After the construction of the Champion Center at the former acute hospital site, the laundry department moved there to a wide open area with multiple rooms. There are now six washers and dryers, including those that can process 100 pounds of laundry at one time. “We can do a better job, faster and with better quality,” having the newer machines and more space, she says.

In addition to the extensive hospital laundry that must be processed, the team – with Oralia in charge – also launders the personal clothing and linens of the 110 residents of the CCC, both in the long-term and short-term care.

Oralia ensures her team not only launders and folds the residents’ clothing, but also hangs it up if necessary and often puts the full outfit together so the resident has easy access to a daily outfit. She’s very structured and very experienced. She knows each resident and what they like. I also credit her with having a sharp eye.

She’s very detailed when it comes to the quality of linen. Her rule of thumb is if it’s not good enough for her mother to be on, it’s not good enough for our patients. She says that all the time. She cares a great deal. She instills in her staff that she wants to produce high-quality service.
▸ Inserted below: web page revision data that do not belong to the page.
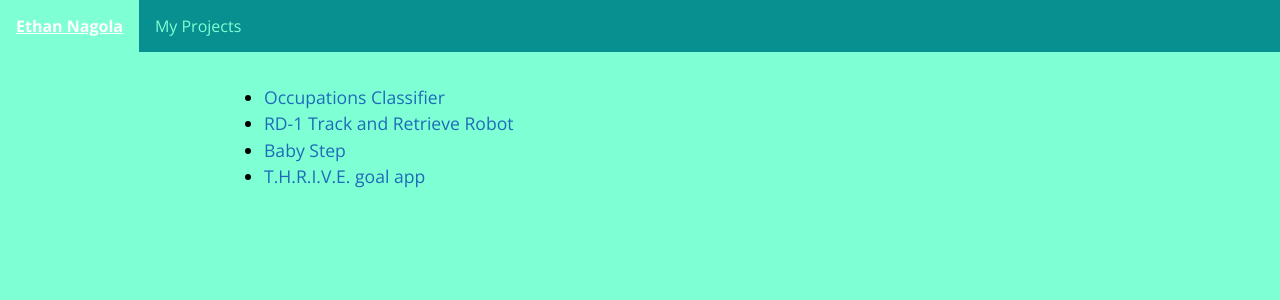
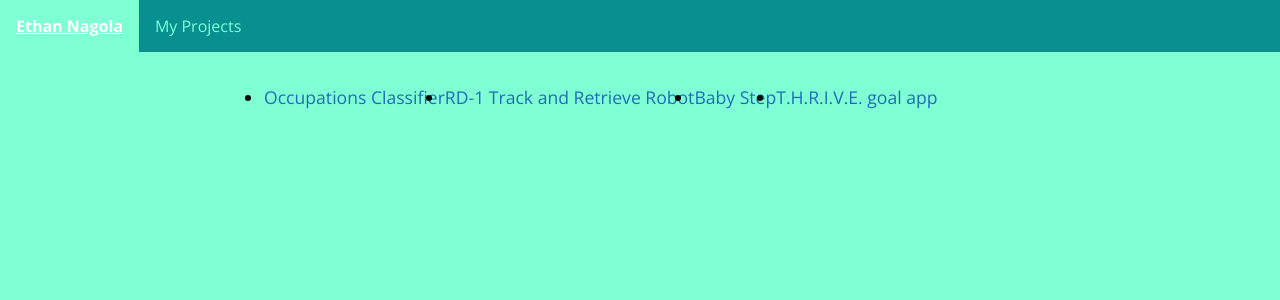
Before and after one commit to enagola/web, a Jekyll site: the page built from docs/projects.md, in a window 1280 px wide. Shown: the top 300 px of the page. Built offline with Jekyll 4.4.1, drawn with Linux system fonts in a browser that asks for light colours.

Commit message:
Update projects.md

```diff
--- a/docs/projects.md
+++ b/docs/projects.md
@@ -4,7 +4,7 @@ layout: template
 filename: projects
 pageheader: page-header-about
 ---
-<ul>
+<ul style="display: flex">
   <li><a onclick="toggleNav('1')" id='1' href="#home">Occupations Classifier</a></li>
   <li><a onclick="toggleNav('2')" id='2' href="#news">RD-1 Track and Retrieve Robot</a></li>
   <li><a onclick="toggleNav('3')" id='3' href="#contact">Baby Step</a></li>
```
Oralia says when she checks the laundry closets and sees the linens “so nice and clean – it makes me feel good. I’m helping to prevent infections. I’m doing something important. In my department, I know what everybody does. I know how hard they work and how nice the place looks. I can see things are nice and clean. We always get compliments about this place (the hospital). It’s so nice to work with the people I’m working with.”

For her hard work, Oralia was named LVMC Employee of the Quarter in 2004. She is the mother of three children, and now has seven grandchildren and two great-grandchildren. “In my family, most of them have careers,” said Oralia. “My mother always said you shouldn’t care what kind of job you do. You need to do it right and you won’t have a problem. Be the best you can be. That’s what I’ve tried to do.”